> EXERCISE AIM:
The answer should be one number, the count of lines in the data with "removeCurrentRow".

[DATA TO USE]

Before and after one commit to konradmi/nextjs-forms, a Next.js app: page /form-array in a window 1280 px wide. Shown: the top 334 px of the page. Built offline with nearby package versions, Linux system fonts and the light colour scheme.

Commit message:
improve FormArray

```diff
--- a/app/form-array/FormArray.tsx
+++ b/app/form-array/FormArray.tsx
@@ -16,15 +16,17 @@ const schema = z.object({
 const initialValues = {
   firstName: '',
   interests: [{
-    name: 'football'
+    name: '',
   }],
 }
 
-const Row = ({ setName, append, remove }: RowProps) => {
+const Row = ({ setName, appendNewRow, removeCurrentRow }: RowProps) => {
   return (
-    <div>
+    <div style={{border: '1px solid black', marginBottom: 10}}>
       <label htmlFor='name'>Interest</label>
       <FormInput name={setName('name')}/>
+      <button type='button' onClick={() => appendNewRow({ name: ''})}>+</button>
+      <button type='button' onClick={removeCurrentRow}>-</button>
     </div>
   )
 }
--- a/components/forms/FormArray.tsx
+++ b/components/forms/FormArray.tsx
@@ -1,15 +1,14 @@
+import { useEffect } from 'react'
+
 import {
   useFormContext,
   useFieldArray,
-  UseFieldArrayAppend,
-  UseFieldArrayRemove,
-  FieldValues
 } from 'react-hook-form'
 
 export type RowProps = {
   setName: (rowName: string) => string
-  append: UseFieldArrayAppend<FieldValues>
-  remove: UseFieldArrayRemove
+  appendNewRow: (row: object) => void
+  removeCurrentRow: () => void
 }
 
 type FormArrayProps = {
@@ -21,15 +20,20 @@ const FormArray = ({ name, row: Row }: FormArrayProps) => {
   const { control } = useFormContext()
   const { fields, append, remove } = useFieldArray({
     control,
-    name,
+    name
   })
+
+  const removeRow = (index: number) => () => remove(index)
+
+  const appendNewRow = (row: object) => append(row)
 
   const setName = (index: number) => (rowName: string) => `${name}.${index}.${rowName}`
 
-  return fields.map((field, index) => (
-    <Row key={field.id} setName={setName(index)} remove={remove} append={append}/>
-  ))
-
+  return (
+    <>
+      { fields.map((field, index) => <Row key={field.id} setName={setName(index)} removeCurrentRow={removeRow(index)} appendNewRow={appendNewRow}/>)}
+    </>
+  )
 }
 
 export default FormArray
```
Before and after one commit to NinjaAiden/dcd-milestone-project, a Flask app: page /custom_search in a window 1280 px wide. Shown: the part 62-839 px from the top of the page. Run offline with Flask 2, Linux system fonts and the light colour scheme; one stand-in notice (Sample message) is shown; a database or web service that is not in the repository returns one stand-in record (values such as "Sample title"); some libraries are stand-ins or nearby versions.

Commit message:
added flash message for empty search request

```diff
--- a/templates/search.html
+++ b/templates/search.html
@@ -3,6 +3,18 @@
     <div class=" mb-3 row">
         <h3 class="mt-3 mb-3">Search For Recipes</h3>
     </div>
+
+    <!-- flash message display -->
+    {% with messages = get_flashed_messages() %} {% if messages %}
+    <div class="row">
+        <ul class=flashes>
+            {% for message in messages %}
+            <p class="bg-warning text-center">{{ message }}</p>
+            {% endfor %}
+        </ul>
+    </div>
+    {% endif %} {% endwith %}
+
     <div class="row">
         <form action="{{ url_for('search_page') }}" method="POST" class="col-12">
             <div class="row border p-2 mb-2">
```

[/DATA TO USE]

> EXERCISE OUTPUT:
4